News /
Posted by NCID

On January 27th, Christina Ammon, a PhD Candidate in Economics at the University of Warwick, presented a paper titled: “Trade Credit and Borrower Outside Option- Evidence from Colonial Taiwan.” Her research tries to determine how permanent changes in a crop’s payoff affects the credit supplied by mills in the sugar industry in colonial Taiwan using novel data focusing on the period from 1929 to 1939.

During this period, Taiwan was a Japanese colony. The vast majority of credit to farmers was supplied by mills, which implied a relatively lower default rate as loans were linked to the exchange of goods. This was reinforced as each farmer could only legally sell to one mill. Even then, a mill could always be repaid with sugarcane. Therefore, the only possible way for farmers to default was to change their crops. In other words, this system was only sustainable if farmers valued their business relationships more than any outside option, which in this case was rice. The latter had recently become a cash-crop and its returns grew as Japan instated price floors in 1931 by purchasing excess production.
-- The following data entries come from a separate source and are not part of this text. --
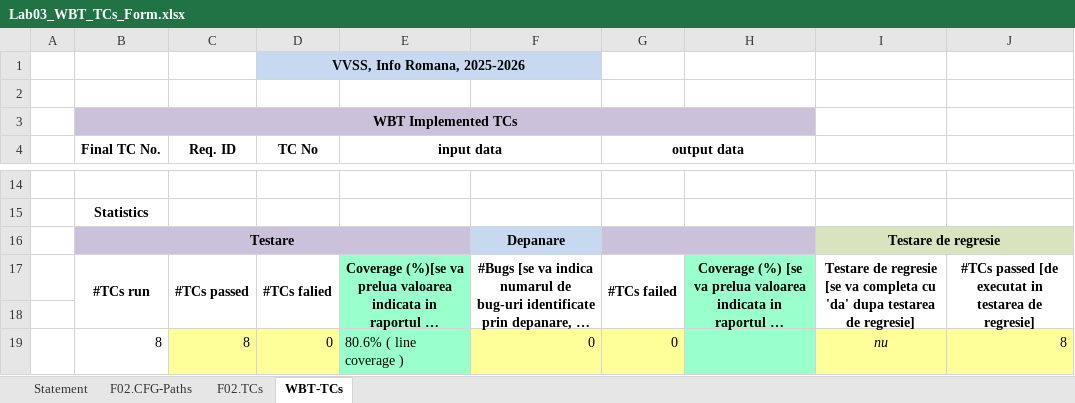
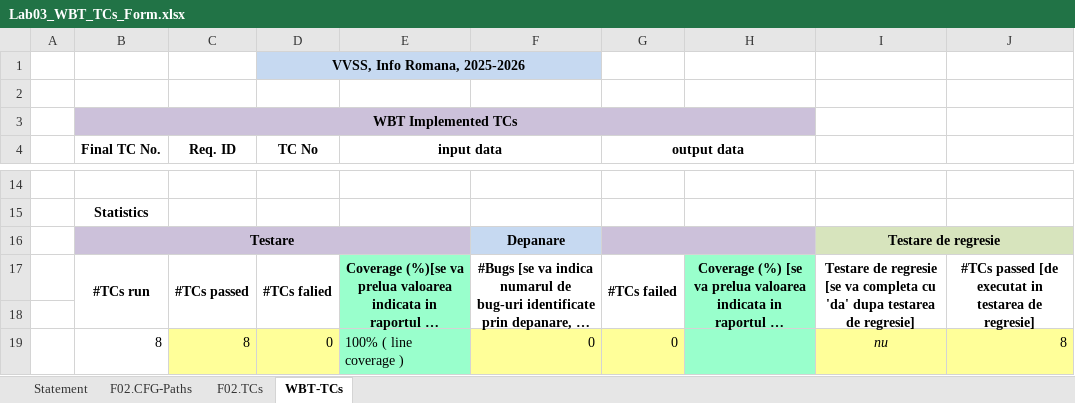
Before and after one commit to CristiG21/Lab-VVSS---Echipa-AM16, an Excel workbook: docs/Lab03/Lab03_WBT_TCs_Form.xlsx, sheet WBT-TCs, drawn as a sheet; only a part is shown, gaps mark what is left out; long unchanged cells end in …; values as stored, in another font and other column widths than the file's, no borders; the diff names each change by its address in the sheet, - before the commit and + after, or states it on an @@ line.

Commit message:
Update Lab03 Excel

```diff
--- a/docs/Lab03/Lab03_WBT_TCs_Form.xlsx (sheet WBT-TCs)
+++ b/docs/Lab03/Lab03_WBT_TCs_Form.xlsx (sheet WBT-TCs)
-E19 (input data): 80.6% ( line coverage )
+E19 (input data): 100% ( line coverage )
```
This policy came in response to riots led by rice farmers in mainland Japan due to the plummeting prices.

In order to estimate the spill-over effects of this policy on credit, Christina Ammon takes advantage of the fact that rice can only grow under certain conditions and mills were allocated exclusively to one command area. Hence, treatment would vary across command areas depending on their suitability to properly grow rice.

She concludes that a one standard deviation increase in suitability results in a 18% decrease in loans in the sugarcane market. The paper provides evidence towards the fact that this decrease is supply-driven. That is, since farmers located in areas appropriate for rice crops had higher incentives to default, mills reduced their credit offer, resulting in an increased number of farmers switching from sugarcane to rice production. This in turn, implied lower profitability in the rice sector. Finally, she provides evidence of a shift from informal to formal contracting in areas with higher exposure to a change in rice prices.